◆ EXERCISE INSTRUCTIONS
Which lines of the data contain the string "body"? Show each of them.
-- ENTRIES SHOWN follows --
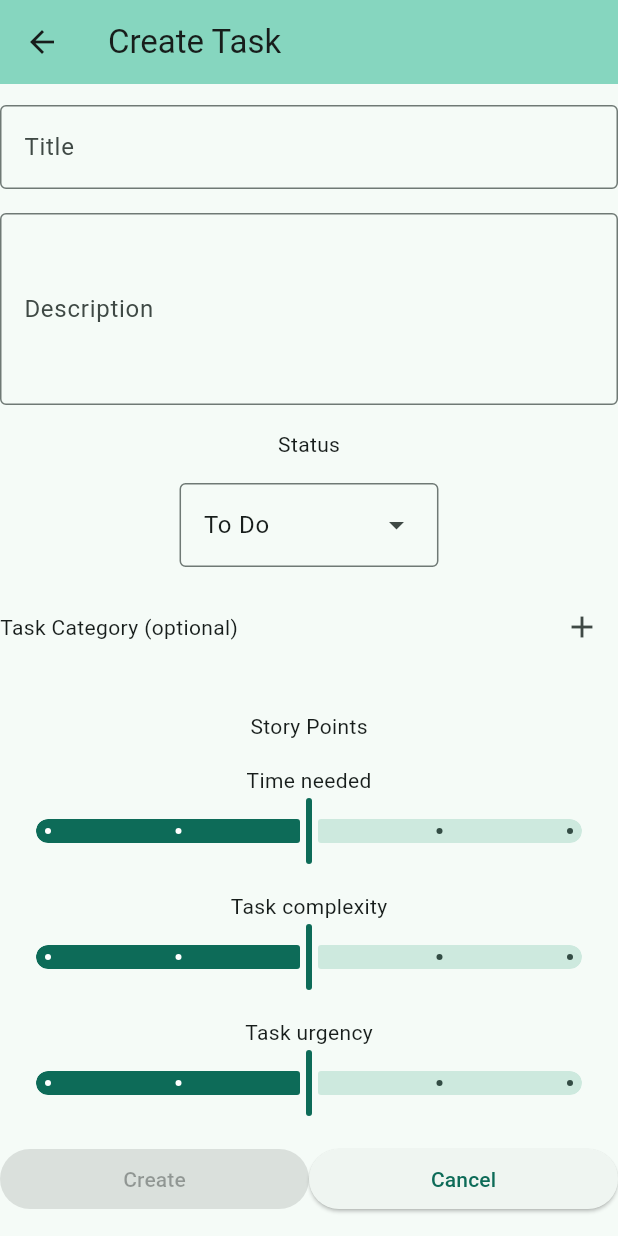
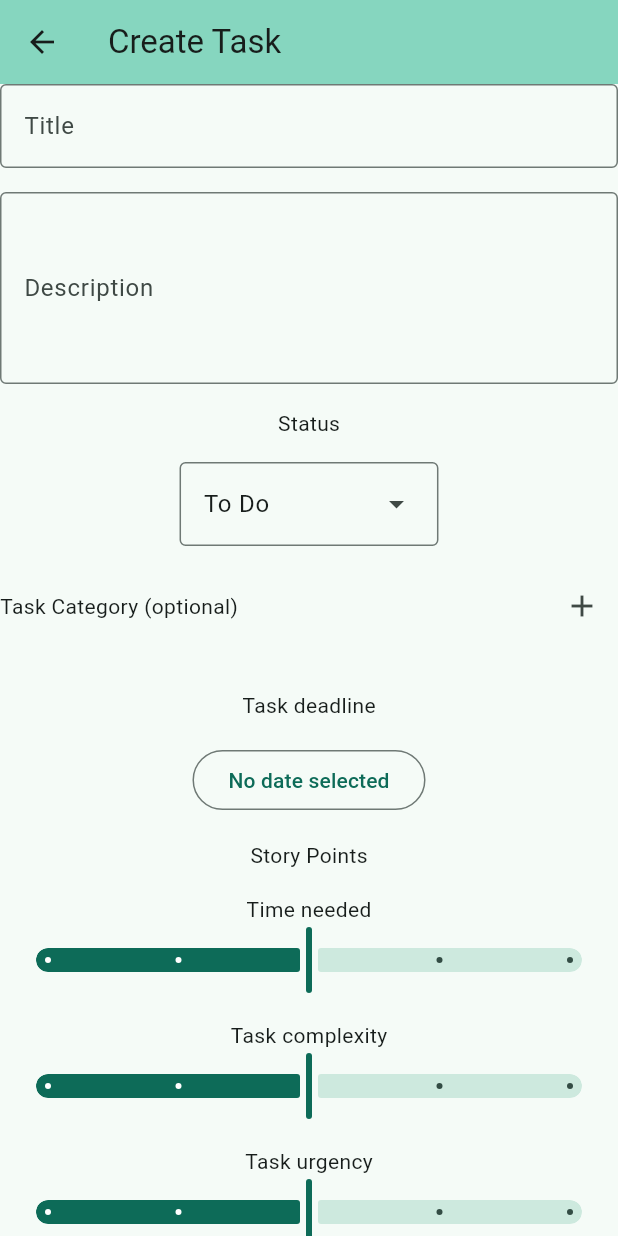
Before and after one commit to Amelie-png/tomatodo, a Flutter app: the screen it shows after launch, after a tap on the "add" icon, on a phone screen of 412 x 824 dp. Run offline on Flutter 3.47's test engine with Material 3 defaults, Android fonts, the phone set to English and light mode, and no system bars; our stand-ins replace flutter_colorpicker.

Commit message:
feat: task deadline

```diff
--- a/lib/screens/create_task.dart
+++ b/lib/screens/create_task.dart
@@ -45,7 +45,7 @@ class _CreateTaskState extends State<CreateTask> {
   Future<void> _addCategory() async {
     final TaskCategory? newCategory = await showDialog<TaskCategory>(
       context: context,
-      builder: (_) => AddCategoryPopup(existingCategories: _categories,),
+      builder: (_) => AddCategoryPopup(existingCategories: _categories),
     );
 
     if (newCategory != null) {
@@ -55,6 +55,25 @@ class _CreateTaskState extends State<CreateTask> {
   }
 
   //deadline
+  DateTime? _selectedDate;
+  DateTime farFuture([int years = 30]) {
+    final now = DateTime.now();
+    return DateTime(now.year + years, now.month, now.day);
+  }
+
+  Future<void> _selectDate() async {
+    final now = DateTime.now();
+    final DateTime? pickedDate = await showDatePicker(
+      context: context,
+      initialDate: _selectedDate ?? now,
+      firstDate: now,
+      lastDate: farFuture(),
+    );
+
+    setState(() {
+      _selectedDate = pickedDate;
+    });
+  }
 
   //story points
   double _currentTimePoints = 3;
@@ -143,7 +162,8 @@ class _CreateTaskState extends State<CreateTask> {
         backgroundColor: Theme.of(context).colorScheme.inversePrimary,
         title: Text(isEdit ? 'Edit Task' : 'Create Task'),
       ),
-      body: Column(
+      body: SingleChildScrollView(
+        child: Column(
           mainAxisAlignment: MainAxisAlignment.center,
           spacing: 16,
           children: [
@@ -198,6 +218,15 @@ class _CreateTaskState extends State<CreateTask> {
                 );
               }).toList(),
             ),
+            Text('Task deadline'),
+            OutlinedButton(
+              onPressed: _selectDate,
+              child: Text(
+                _selectedDate != null
+                    ? '${_selectedDate!.day}/${_selectedDate!.month}/${_selectedDate!.year}'
+                    : 'No date selected',
+              ),
+            ),
             const Text('Story Points'),
             TaskPointsSlider(
               title: 'Time needed',
@@ -247,6 +276,7 @@ class _CreateTaskState extends State<CreateTask> {
             ),
           ],
         ),
+      ),
     );
   }
 }
```
Lines whose indentation alone changed are shown as unchanged.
-- ENTRIES SHOWN concluded --
◆ ANSWER BELOW
-      body: Column(
+      body: SingleChildScrollView(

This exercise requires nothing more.